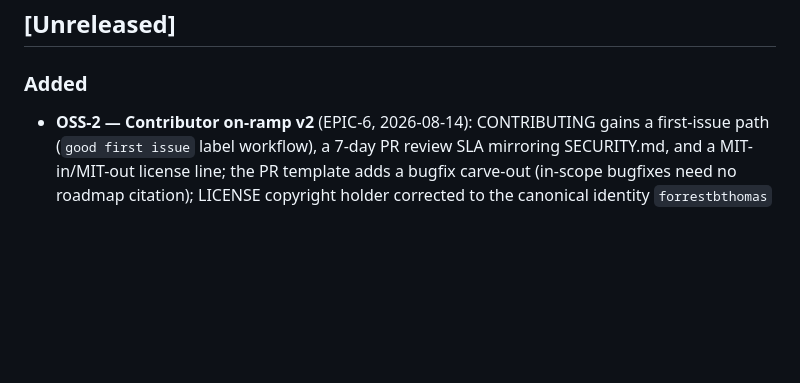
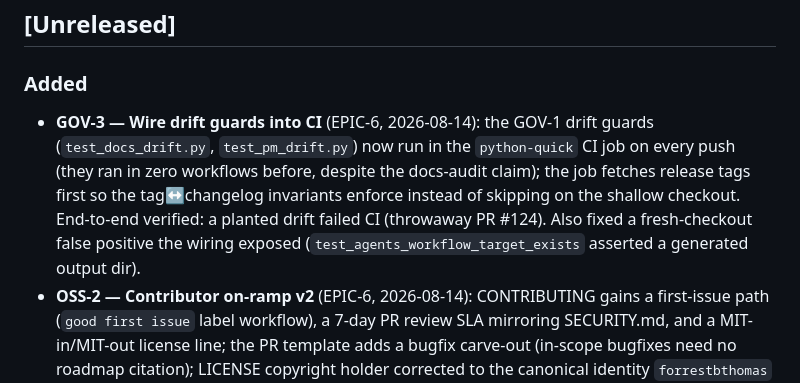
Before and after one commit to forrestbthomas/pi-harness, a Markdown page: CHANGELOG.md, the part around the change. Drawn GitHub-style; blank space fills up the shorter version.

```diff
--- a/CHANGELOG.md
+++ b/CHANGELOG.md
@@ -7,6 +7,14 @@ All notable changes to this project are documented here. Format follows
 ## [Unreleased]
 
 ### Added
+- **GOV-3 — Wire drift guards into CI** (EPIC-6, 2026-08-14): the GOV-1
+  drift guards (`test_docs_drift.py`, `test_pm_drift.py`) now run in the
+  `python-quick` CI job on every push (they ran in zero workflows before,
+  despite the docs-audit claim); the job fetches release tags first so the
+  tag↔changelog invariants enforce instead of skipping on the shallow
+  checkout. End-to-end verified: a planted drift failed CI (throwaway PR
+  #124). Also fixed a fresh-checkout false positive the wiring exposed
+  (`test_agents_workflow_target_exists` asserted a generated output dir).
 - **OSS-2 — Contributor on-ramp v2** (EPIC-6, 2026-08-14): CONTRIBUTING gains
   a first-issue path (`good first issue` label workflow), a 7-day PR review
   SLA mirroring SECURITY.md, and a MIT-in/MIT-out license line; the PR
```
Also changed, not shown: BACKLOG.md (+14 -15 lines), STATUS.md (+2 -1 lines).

● ● ● ●

- **What needs to be done**
Your answer should be an exact copy of the entries above, with no images included.

- **Answer to the problem**
Before and after one commit to forrestbthomas/pi-harness, a Markdown page: CHANGELOG.md, the part around the change. Drawn GitHub-style; blank space fills up the shorter version.

```diff
--- a/CHANGELOG.md
+++ b/CHANGELOG.md
@@ -7,6 +7,14 @@ All notable changes to this project are documented here. Format follows
 ## [Unreleased]
 
 ### Added
+- **GOV-3 — Wire drift guards into CI** (EPIC-6, 2026-08-14): the GOV-1
+  drift guards (`test_docs_drift.py`, `test_pm_drift.py`) now run in the
+  `python-quick` CI job on every push (they ran in zero workflows before,
+  despite the docs-audit claim); the job fetches release tags first so the
+  tag↔changelog invariants enforce instead of skipping on the shallow
+  checkout. End-to-end verified: a planted drift failed CI (throwaway PR
+  #124). Also fixed a fresh-checkout false positive the wiring exposed
+  (`test_agents_workflow_target_exists` asserted a generated output dir).
 - **OSS-2 — Contributor on-ramp v2** (EPIC-6, 2026-08-14): CONTRIBUTING gains
   a first-issue path (`good first issue` label workflow), a 7-day PR review
   SLA mirroring SECURITY.md, and a MIT-in/MIT-out license line; the PR
```
Also changed, not shown: BACKLOG.md (+14 -15 lines), STATUS.md (+2 -1 lines).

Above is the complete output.